WHAT YOU SHOULD DO: Go through the data below and return each line where the string "body" occurs.

##########

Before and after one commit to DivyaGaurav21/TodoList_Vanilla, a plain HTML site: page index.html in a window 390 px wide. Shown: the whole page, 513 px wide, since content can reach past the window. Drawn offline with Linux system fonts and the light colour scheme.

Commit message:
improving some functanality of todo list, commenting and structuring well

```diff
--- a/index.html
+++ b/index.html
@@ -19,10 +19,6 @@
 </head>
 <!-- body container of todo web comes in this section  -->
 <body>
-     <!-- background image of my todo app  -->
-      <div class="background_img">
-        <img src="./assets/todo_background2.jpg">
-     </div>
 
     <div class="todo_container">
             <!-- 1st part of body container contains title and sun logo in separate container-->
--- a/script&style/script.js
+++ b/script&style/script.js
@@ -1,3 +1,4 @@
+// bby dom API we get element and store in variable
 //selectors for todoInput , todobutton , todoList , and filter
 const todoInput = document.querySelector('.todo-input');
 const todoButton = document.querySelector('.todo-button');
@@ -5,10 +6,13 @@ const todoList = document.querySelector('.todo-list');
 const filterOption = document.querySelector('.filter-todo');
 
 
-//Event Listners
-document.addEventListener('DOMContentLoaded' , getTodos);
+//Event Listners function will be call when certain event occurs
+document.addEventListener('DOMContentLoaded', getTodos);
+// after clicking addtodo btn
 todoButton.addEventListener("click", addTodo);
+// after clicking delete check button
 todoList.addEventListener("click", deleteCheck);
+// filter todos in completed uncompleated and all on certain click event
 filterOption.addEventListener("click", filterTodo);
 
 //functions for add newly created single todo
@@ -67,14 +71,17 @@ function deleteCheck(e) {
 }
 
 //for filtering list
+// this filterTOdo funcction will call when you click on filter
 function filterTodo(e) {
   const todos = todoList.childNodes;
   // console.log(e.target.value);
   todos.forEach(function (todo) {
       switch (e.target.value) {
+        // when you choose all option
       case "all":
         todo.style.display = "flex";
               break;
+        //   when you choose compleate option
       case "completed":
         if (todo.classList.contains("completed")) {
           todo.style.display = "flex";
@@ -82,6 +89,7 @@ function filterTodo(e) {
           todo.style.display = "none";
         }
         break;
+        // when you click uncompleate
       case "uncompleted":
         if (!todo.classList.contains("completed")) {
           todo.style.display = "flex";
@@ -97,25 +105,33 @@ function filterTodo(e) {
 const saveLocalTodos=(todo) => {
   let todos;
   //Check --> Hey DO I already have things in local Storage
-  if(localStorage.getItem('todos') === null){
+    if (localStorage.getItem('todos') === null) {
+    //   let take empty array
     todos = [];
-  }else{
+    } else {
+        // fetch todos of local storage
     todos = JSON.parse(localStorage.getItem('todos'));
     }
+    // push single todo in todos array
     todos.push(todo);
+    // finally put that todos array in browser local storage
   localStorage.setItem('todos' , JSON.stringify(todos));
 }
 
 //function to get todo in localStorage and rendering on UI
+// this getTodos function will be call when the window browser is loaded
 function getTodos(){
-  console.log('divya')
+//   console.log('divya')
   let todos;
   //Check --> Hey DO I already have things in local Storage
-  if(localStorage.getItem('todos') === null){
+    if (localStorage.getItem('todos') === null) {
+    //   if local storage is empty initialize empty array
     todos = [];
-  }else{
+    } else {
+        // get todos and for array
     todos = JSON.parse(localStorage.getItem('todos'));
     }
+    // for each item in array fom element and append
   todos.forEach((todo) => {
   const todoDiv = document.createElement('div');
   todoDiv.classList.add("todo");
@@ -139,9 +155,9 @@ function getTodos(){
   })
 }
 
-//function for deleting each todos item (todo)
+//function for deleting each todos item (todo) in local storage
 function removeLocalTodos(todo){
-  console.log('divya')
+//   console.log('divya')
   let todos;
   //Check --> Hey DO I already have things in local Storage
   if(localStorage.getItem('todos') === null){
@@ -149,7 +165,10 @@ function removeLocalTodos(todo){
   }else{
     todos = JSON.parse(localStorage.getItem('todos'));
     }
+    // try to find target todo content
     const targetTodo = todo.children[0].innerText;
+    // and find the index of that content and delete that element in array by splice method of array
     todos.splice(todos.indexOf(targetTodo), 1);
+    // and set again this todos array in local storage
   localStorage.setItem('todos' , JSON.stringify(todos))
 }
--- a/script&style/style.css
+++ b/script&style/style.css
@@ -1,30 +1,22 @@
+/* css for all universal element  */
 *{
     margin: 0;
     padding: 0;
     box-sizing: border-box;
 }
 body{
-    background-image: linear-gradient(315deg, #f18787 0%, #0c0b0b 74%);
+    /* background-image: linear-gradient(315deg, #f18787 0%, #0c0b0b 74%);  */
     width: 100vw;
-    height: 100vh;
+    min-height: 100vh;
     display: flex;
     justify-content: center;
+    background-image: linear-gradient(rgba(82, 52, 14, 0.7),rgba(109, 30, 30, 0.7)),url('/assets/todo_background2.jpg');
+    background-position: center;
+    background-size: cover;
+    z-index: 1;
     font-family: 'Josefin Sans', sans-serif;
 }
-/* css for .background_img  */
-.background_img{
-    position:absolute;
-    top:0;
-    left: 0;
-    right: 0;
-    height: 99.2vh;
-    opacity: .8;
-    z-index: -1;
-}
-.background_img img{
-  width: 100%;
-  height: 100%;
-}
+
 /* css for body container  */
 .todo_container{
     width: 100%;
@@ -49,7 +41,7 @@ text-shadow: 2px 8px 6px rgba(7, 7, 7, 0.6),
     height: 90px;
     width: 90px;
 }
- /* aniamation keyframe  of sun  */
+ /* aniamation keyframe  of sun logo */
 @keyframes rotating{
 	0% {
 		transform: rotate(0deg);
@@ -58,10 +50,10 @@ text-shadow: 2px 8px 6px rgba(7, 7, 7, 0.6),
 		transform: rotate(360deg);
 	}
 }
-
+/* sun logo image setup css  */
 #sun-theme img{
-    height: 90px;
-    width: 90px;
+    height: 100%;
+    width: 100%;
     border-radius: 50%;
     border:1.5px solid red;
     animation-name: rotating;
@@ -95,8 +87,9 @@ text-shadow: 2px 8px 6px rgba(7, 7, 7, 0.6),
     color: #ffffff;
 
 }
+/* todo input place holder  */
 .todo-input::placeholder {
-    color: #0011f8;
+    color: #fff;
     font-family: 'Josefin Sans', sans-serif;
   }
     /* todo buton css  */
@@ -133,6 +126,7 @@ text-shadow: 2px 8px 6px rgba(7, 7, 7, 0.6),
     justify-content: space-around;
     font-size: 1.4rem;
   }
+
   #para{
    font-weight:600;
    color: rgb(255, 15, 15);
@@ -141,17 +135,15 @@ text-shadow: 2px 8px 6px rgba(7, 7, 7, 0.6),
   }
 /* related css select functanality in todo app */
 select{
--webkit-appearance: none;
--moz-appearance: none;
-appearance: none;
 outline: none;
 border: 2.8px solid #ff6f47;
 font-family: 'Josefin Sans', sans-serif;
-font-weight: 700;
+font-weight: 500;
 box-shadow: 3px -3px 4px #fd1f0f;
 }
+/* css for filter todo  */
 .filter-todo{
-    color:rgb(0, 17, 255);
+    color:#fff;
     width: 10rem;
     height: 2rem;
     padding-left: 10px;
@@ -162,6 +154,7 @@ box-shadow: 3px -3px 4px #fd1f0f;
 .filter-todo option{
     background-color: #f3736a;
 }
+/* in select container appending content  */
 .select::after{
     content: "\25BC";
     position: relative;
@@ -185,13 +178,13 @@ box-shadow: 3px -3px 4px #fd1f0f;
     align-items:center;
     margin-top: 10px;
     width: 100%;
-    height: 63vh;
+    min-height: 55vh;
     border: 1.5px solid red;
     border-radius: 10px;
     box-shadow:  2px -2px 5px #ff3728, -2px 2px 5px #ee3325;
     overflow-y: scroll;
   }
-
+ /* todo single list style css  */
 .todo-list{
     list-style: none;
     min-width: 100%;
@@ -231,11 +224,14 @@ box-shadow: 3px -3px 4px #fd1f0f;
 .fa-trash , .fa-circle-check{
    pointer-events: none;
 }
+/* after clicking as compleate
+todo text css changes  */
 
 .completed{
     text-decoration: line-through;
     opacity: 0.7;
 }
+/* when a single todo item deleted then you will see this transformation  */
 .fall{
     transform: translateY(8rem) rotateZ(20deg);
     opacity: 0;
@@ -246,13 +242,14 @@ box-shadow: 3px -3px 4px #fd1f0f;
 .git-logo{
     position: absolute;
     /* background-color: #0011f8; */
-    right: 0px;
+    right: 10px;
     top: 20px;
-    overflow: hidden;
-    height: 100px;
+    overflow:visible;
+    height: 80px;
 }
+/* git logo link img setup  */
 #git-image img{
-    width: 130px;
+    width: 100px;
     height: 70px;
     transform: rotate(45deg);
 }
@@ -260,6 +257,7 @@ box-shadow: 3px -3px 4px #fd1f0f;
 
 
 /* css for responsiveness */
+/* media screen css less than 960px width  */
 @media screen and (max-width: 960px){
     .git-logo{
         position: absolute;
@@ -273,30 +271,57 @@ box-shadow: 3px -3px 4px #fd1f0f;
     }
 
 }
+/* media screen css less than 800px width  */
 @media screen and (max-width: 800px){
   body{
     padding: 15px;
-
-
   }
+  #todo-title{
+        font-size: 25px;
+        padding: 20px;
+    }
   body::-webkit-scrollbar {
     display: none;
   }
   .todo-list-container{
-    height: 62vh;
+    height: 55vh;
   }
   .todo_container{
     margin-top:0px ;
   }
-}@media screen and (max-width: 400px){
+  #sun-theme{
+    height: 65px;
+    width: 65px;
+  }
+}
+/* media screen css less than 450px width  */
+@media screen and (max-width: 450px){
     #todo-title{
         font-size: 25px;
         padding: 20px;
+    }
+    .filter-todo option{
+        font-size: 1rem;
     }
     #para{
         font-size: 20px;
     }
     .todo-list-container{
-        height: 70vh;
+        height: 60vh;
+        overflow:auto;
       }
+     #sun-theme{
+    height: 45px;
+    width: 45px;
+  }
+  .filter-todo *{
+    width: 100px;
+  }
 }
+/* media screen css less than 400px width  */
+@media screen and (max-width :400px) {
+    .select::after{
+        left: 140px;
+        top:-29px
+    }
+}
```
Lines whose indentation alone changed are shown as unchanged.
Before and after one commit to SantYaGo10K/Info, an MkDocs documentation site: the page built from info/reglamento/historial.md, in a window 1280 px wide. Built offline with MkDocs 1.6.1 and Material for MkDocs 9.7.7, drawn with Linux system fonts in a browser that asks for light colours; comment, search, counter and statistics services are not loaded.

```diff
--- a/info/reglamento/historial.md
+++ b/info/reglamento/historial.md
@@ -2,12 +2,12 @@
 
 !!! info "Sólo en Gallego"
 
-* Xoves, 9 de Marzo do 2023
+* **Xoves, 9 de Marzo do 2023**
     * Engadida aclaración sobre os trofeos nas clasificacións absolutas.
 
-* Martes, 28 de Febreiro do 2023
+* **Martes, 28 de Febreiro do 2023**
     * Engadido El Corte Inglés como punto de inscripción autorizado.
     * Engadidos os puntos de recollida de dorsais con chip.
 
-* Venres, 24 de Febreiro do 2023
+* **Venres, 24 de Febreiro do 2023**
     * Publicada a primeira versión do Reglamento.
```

##########

OUTPUT FOR THIS EXERCISE:
 <!-- body container of todo web comes in this section  -->
 <body>
             <!-- 1st part of body container contains title and sun logo in separate container-->
 body{
 /* css for body container  */
   body{
   body::-webkit-scrollbar {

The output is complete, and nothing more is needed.